__Required action__. Please give again, exactly and in full, each line from the one holding "E[週線趨勢 - 中期]" to the end of the listing.

__Data__.
━━━

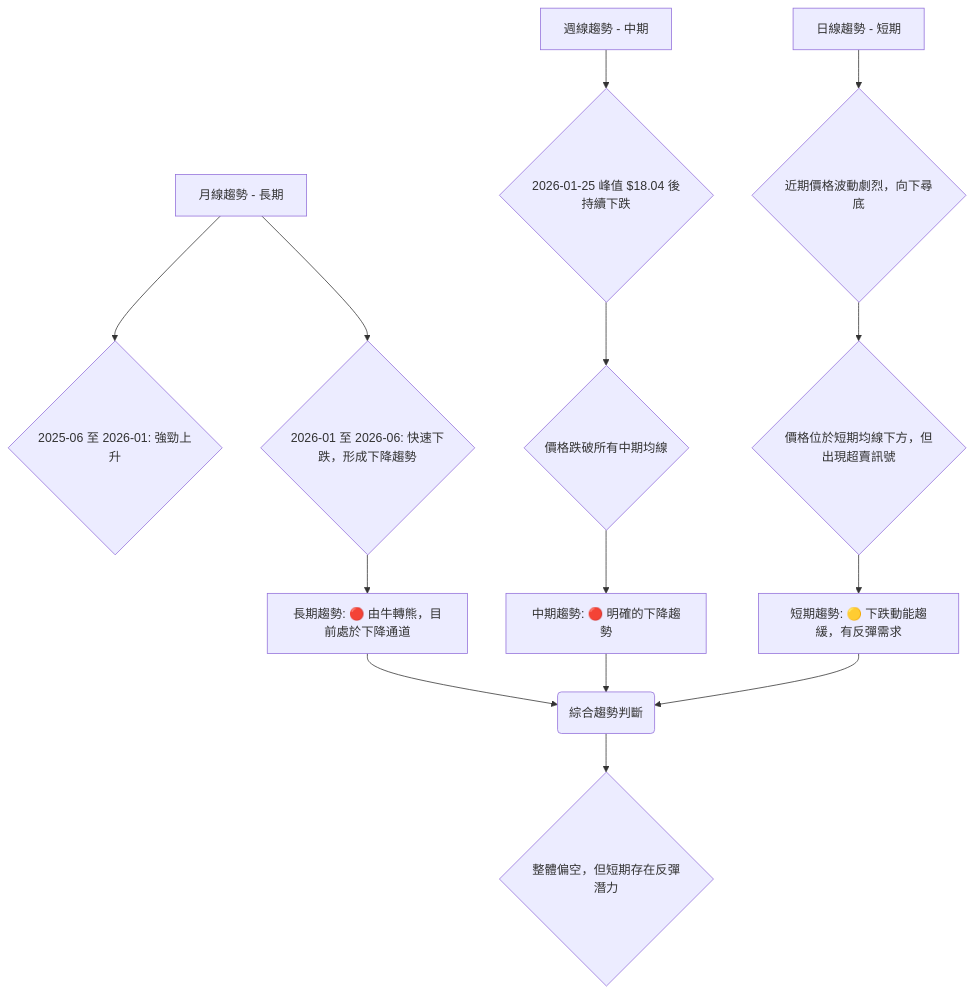
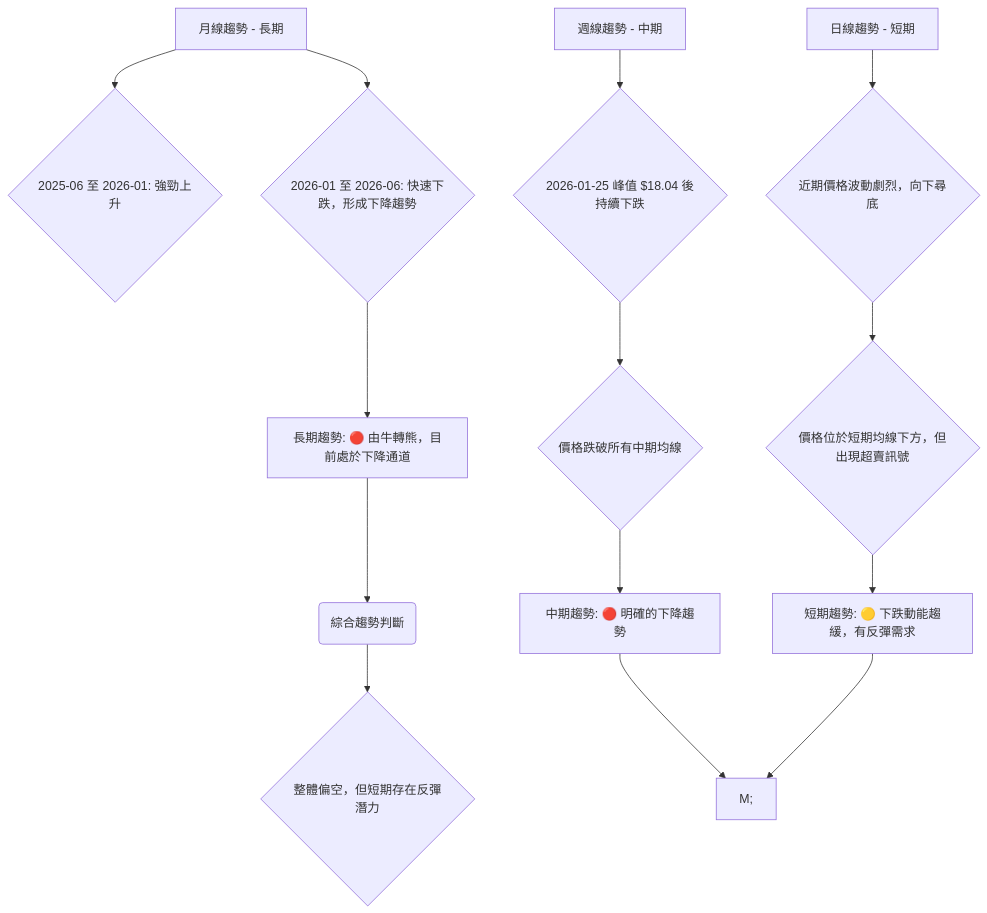
The second of 5 diagrams in ai_gen_report/stock/nu/technical_analysis_2026-06-03_gemini.md (yennanliu/finance_data), drawn with Mermaid before and after one commit. The commit also changed other lines of this file and 2171 other files, not shown here.

First line of the commit message:
chore: re-run corrected Mermaid backfill across reports

````diff
--- a/ai_gen_report/stock/nu/technical_analysis_2026-06-03_gemini.md
+++ b/ai_gen_report/stock/nu/technical_analysis_2026-06-03_gemini.md
@@ -146,19 +146,19 @@
 ```mermaid
 graph TD
-    A[月線趨勢 - 長期] --> B{2025-06 至 2026-01: 強勁上升};
-    A --> C{2026-01 至 2026-06: 快速下跌，形成下降趨勢};
-    C --> D[長期趨勢: 🔴 由牛轉熊，目前處於下降通道];
+    A["月線趨勢 - 長期"] --> B{"2025-06 至 2026-01: 強勁上升"};
+    A --> C{"2026-01 至 2026-06: 快速下跌，形成下降趨勢"};
+    C --> D["長期趨勢: 🔴 由牛轉熊，目前處於下降通道"];
 
-    E[週線趨勢 - 中期] --> F{2026-01-25 峰值 $18.04 後持續下跌};
-    F --> G{價格跌破所有中期均線};
-    G --> H[中期趨勢: 🔴 明確的下降趨勢];
+    E["週線趨勢 - 中期"] --> F{"2026-01-25 峰值 $18.04 後持續下跌"};
+    F --> G{"價格跌破所有中期均線"};
+    G --> H["中期趨勢: 🔴 明確的下降趨勢"];
 
-    I[日線趨勢 - 短期] --> J{近期價格波動劇烈，向下尋底};
-    J --> K{價格位於短期均線下方，但出現超賣訊號};
-    K --> L[短期趨勢: 🟡 下跌動能趨緩，有反彈需求];
+    I["日線趨勢 - 短期"] --> J{"近期價格波動劇烈，向下尋底"};
+    J --> K{"價格位於短期均線下方，但出現超賣訊號"};
+    K --> L["短期趨勢: 🟡 下跌動能趨緩，有反彈需求"];
 
-    D --> M(綜合趨勢判斷);
-    H --> M;
-    L --> M;
-    M --> N{整體偏空，但短期存在反彈潛力};
+    D --> M("綜合趨勢判斷");
+    H --> nb1["M;"]
+    L --> nb1["M;"]
+    M --> N{"整體偏空，但短期存在反彈潛力"};
 ```
````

━━━

__Result__.
-    E[週線趨勢 - 中期] --> F{2026-01-25 峰值 $18.04 後持續下跌};
-    F --> G{價格跌破所有中期均線};
-    G --> H[中期趨勢: 🔴 明確的下降趨勢];
+    E["週線趨勢 - 中期"] --> F{"2026-01-25 峰值 $18.04 後持續下跌"};
+    F --> G{"價格跌破所有中期均線"};
+    G --> H["中期趨勢: 🔴 明確的下降趨勢"];
 
-    I[日線趨勢 - 短期] --> J{近期價格波動劇烈，向下尋底};
-    J --> K{價格位於短期均線下方，但出現超賣訊號};
-    K --> L[短期趨勢: 🟡 下跌動能趨緩，有反彈需求];
+    I["日線趨勢 - 短期"] --> J{"近期價格波動劇烈，向下尋底"};
+    J --> K{"價格位於短期均線下方，但出現超賣訊號"};
+    K --> L["短期趨勢: 🟡 下跌動能趨緩，有反彈需求"];
 
-    D --> M(綜合趨勢判斷);
-    H --> M;
-    L --> M;
-    M --> N{整體偏空，但短期存在反彈潛力};
+    D --> M("綜合趨勢判斷");
+    H --> nb1["M;"]
+    L --> nb1["M;"]
+    M --> N{"整體偏空，但短期存在反彈潛力"};
 ```
````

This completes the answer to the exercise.